Linda Lopez has a super power: she knows how to see beyond reality, into a world where inanimate objects are alive, and nothing is exactly as it seems. In order to see things in ‘Linda-vision,’ we must consciously un-learn our habitual ways of looking at and categorizing the world. Her abstract sculptures give life to domestic objects – plants, rugs, piles of clothes – the mundane materials of daily life that many of us take for granted. While there is no literal translation, a playful lump might be the strange silhouette of a pile of objects on a table. Nets are good for catching feelings or emotions, and a plump dust furry could represent the passage of time and the accumulation of detritus. Lopez’s relationship to objects in her sculptural world is empathetic; she projects their lives and experiences into both the past and the future.

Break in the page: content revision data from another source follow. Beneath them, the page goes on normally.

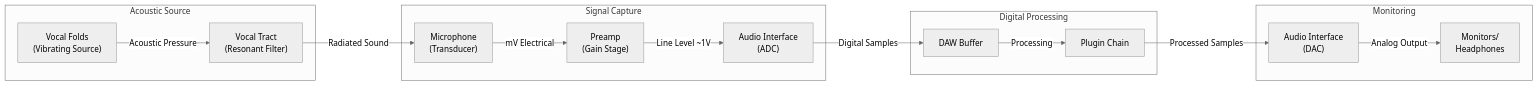
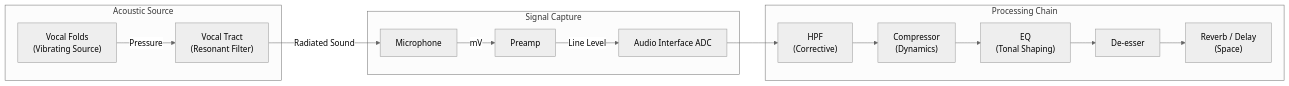
The diagram in topics/arts/music_performance/vocals/labs.md (blebleblee/synapse), drawn with Mermaid (neutral theme) before and after one commit. The commit also changed other lines of this file and 4 other files, not shown here.

````diff
--- a/topics/arts/music_performance/vocals/labs.md
+++ b/topics/arts/music_performance/vocals/labs.md
@@ -34,32 +141,27 @@
 ```mermaid
 graph LR
     subgraph sub_source ["Acoustic Source"]
         A["Vocal Folds<br/>(Vibrating Source)"]
         B["Vocal Tract<br/>(Resonant Filter)"]
     end
-    
+
     subgraph sub_capture ["Signal Capture"]
-        C["Microphone<br/>(Transducer)"]
-        D["Preamp<br/>(Gain Stage)"]
-        E["Audio Interface<br/>(ADC)"]
+        C["Microphone"]
+        D["Preamp"]
+        E["Audio Interface ADC"]
     end
-    
-    subgraph sub_digital ["Digital Processing"]
-        F["DAW Buffer"]
-        G["Plugin Chain"]
+
+    subgraph sub_chain ["Processing Chain"]
+        F["HPF<br/>(Corrective)"]
+        G["Compressor<br/>(Dynamics)"]
+        H["EQ<br/>(Tonal Shaping)"]
+        I["De-esser"]
+        J["Reverb / Delay<br/>(Space)"]
     end
-    
-    subgraph sub_output ["Monitoring"]
-        H["Audio Interface<br/>(DAC)"]
-        I["Monitors/<br/>Headphones"]
-    end
-    
-    A -->|"Acoustic Pressure"| B
+
+    A -->|"Pressure"| B
     B -->|"Radiated Sound"| C
-    C -->|"mV Electrical"| D
-    D -->|"Line Level ~1V"| E
-    E -->|"Digital Samples"| F
-    F -->|"Processing"| G
-    G -->|"Processed Samples"| H
-    H -->|"Analog Output"| I
+    C -->|"mV"| D
+    D -->|"Line Level"| E
+    E --> F --> G --> H --> I --> J
 ```
````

When you see Marc Mitchell’s paintings in photographs or from a distance, they look slick, glossy, digital, and perfect – entirely ‘of the now.’ But encounter one of his artworks in person, and they reveal themselves as almost completely analog in process. Marc seamlessly blends the past and the present, creating a Mobius strip of historical references and pop culture trends: gritty Xerox smudges, custom guitar shapes, hair metal bands, and dizzying dazzle camouflage all influence the look of his work. Mitchell asserts that trends in both fine art and pop culture are cyclical, so ideas that were formerly cutting-edge often fall out of favor, only to find an enthusiastic new audience generations hence. This approach allows for sampling and remixing elements from the past to create new forms. Marc Mitchell earned a Bachelor of Science degree from the University of Tampa in Florida and a Master of Fine Arts degree from Boston University. He currently serves a dual appointment as Curator and Director of Exhibitions and Associate Professor of Art for University of Arkansas at Fayetteville.

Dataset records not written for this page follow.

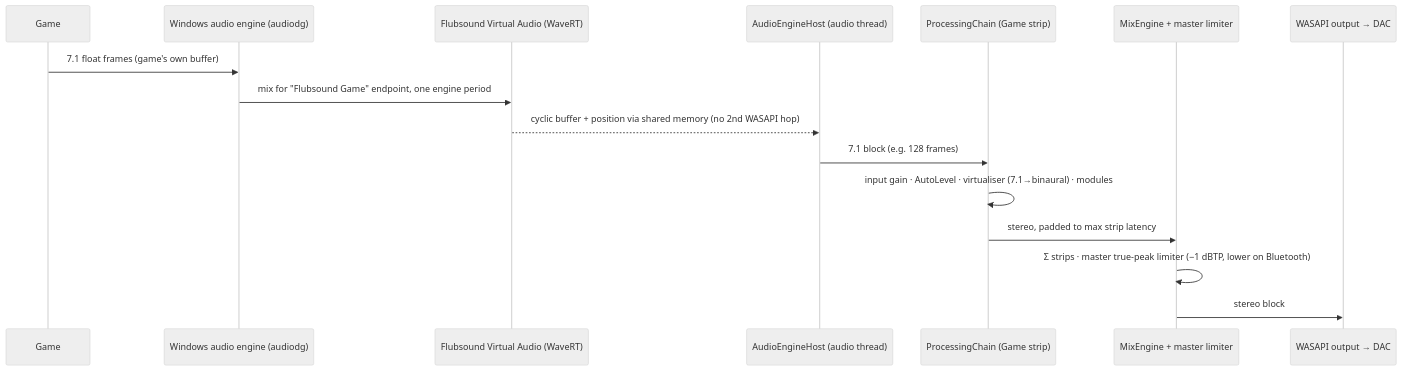
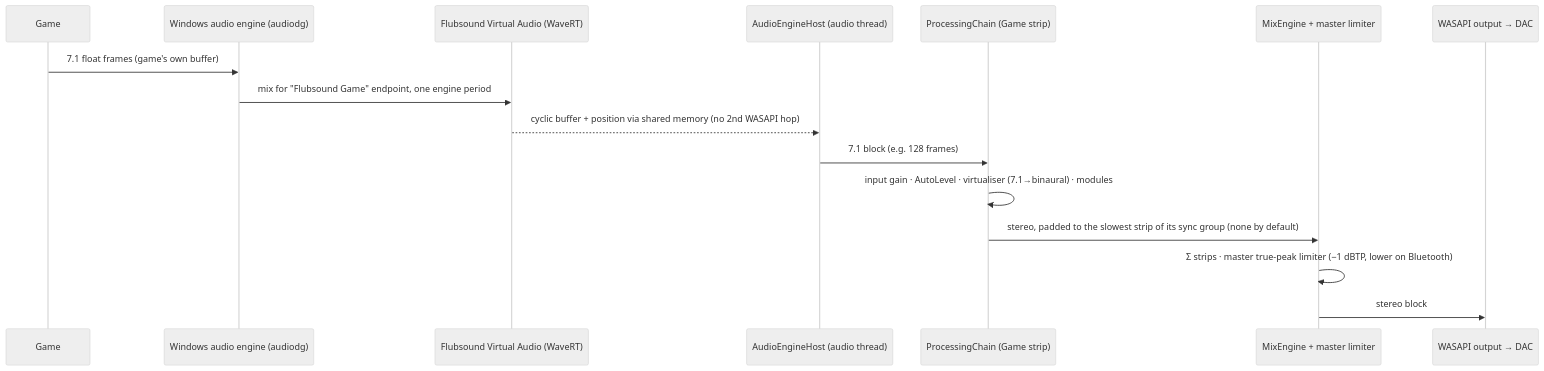
The third of 4 diagrams in docs/01-architecture.md (flubydooby-creator/Flubsound), drawn with Mermaid (neutral theme) before and after one commit. The commit also changed other lines of this file and 17 other files, not shown here.

````diff
--- a/docs/01-architecture.md
+++ b/docs/01-architecture.md
@@ -158,19 +158,19 @@
 ```mermaid
 sequenceDiagram
     participant Game
     participant AE as Windows audio engine (audiodg)
     participant Drv as Flubsound Virtual Audio (WaveRT)
     participant Host as AudioEngineHost (audio thread)
     participant Strip as ProcessingChain (Game strip)
     participant Mix as MixEngine + master limiter
     participant Out as WASAPI output → DAC
 
     Game->>AE: 7.1 float frames (game's own buffer)
     AE->>Drv: mix for "Flubsound Game" endpoint, one engine period
     Drv-->>Host: cyclic buffer + position via shared memory (no 2nd WASAPI hop)
     Host->>Strip: 7.1 block (e.g. 128 frames)
     Strip->>Strip: input gain · AutoLevel · virtualiser (7.1→binaural) · modules
-    Strip->>Mix: stereo, padded to max strip latency
+    Strip->>Mix: stereo, padded to the slowest strip of its sync group (none by default)
     Mix->>Mix: Σ strips · master true-peak limiter (−1 dBTP, lower on Bluetooth)
     Mix->>Out: stereo block
 ```
````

The exhibit continues in the Trinity Gallery for Arkansas Artists through November 4, 2018.